(Revision comparison data)
————————
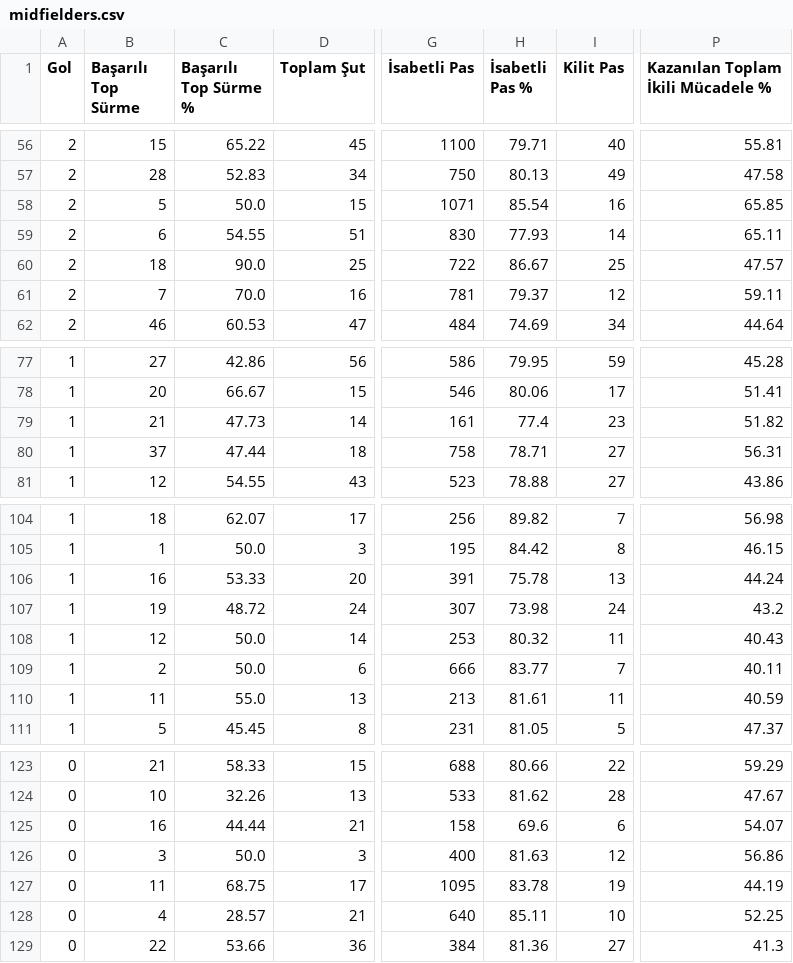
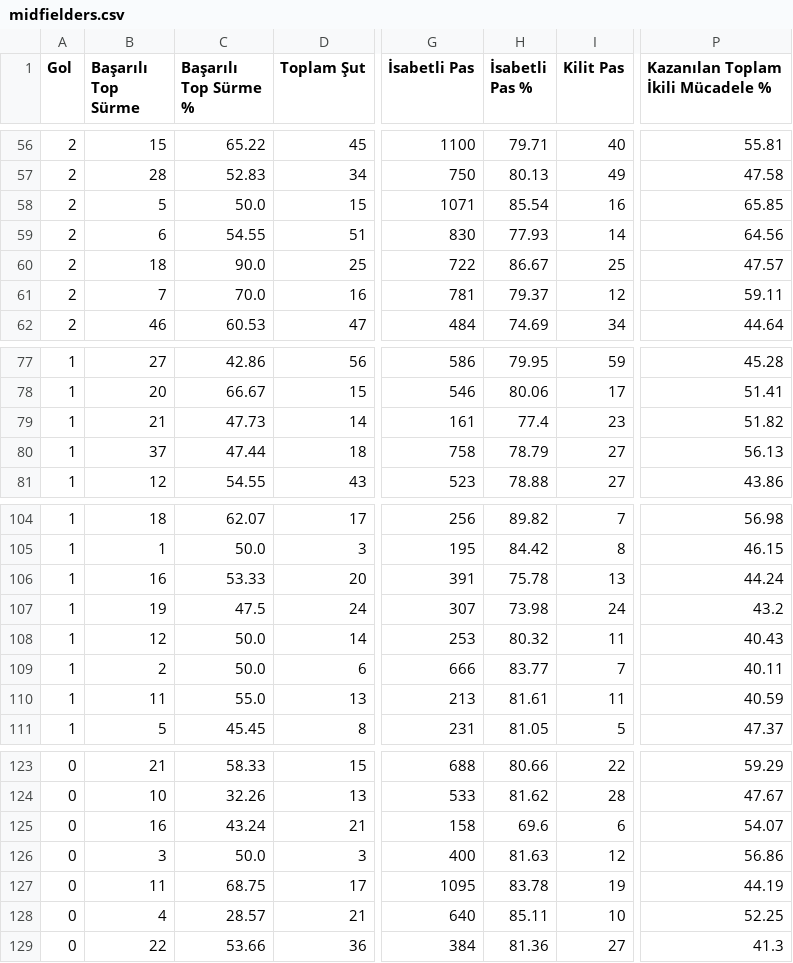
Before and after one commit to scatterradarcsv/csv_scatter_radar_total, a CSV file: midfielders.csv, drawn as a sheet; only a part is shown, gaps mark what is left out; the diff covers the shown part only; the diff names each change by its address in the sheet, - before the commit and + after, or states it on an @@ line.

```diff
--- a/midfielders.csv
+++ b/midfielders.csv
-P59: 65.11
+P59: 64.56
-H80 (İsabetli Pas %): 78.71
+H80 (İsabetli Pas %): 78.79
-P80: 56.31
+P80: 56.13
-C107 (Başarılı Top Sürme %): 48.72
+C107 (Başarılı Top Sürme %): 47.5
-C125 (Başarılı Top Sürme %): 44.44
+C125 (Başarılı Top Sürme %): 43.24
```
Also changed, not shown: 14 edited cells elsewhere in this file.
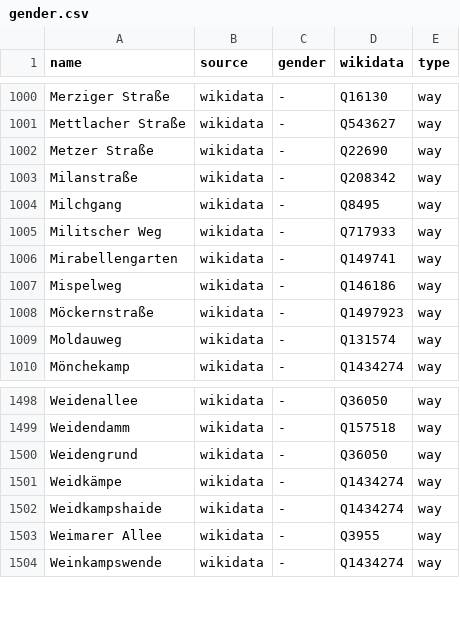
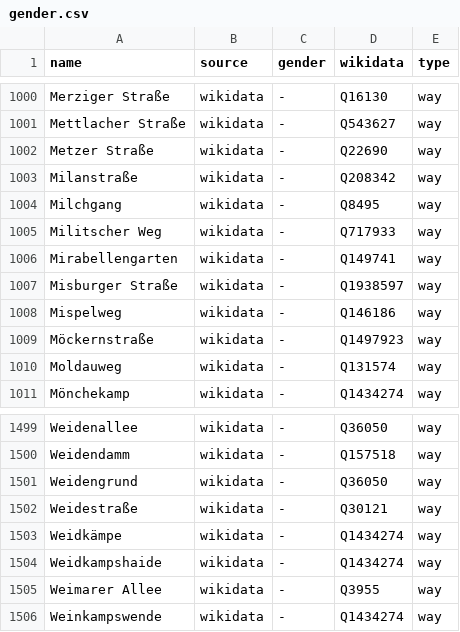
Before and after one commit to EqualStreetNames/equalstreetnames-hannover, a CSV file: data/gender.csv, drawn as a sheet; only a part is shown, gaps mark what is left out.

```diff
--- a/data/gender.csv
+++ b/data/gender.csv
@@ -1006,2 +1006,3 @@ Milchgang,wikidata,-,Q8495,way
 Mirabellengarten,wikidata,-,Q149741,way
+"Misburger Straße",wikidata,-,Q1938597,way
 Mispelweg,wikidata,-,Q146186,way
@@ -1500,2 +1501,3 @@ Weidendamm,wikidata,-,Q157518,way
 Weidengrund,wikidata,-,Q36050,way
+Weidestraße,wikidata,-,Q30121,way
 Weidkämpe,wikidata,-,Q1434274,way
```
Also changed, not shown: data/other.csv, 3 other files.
————————
ACTION ITEM -
All pictures are to be dropped, and the records above returned exactly.

FINISHED EXERCISE -
Before and after one commit to scatterradarcsv/csv_scatter_radar_total, a CSV file: midfielders.csv, drawn as a sheet; only a part is shown, gaps mark what is left out; the diff covers the shown part only; the diff names each change by its address in the sheet, - before the commit and + after, or states it on an @@ line.

```diff
--- a/midfielders.csv
+++ b/midfielders.csv
-P59: 65.11
+P59: 64.56
-H80 (İsabetli Pas %): 78.71
+H80 (İsabetli Pas %): 78.79
-P80: 56.31
+P80: 56.13
-C107 (Başarılı Top Sürme %): 48.72
+C107 (Başarılı Top Sürme %): 47.5
-C125 (Başarılı Top Sürme %): 44.44
+C125 (Başarılı Top Sürme %): 43.24
```
Also changed, not shown: 14 edited cells elsewhere in this file.
Before and after one commit to EqualStreetNames/equalstreetnames-hannover, a CSV file: data/gender.csv, drawn as a sheet; only a part is shown, gaps mark what is left out.

```diff
--- a/data/gender.csv
+++ b/data/gender.csv
@@ -1006,2 +1006,3 @@ Milchgang,wikidata,-,Q8495,way
 Mirabellengarten,wikidata,-,Q149741,way
+"Misburger Straße",wikidata,-,Q1938597,way
 Mispelweg,wikidata,-,Q146186,way
@@ -1500,2 +1501,3 @@ Weidendamm,wikidata,-,Q157518,way
 Weidengrund,wikidata,-,Q36050,way
+Weidestraße,wikidata,-,Q30121,way
 Weidkämpe,wikidata,-,Q1434274,way
```
Also changed, not shown: data/other.csv, 3 other files.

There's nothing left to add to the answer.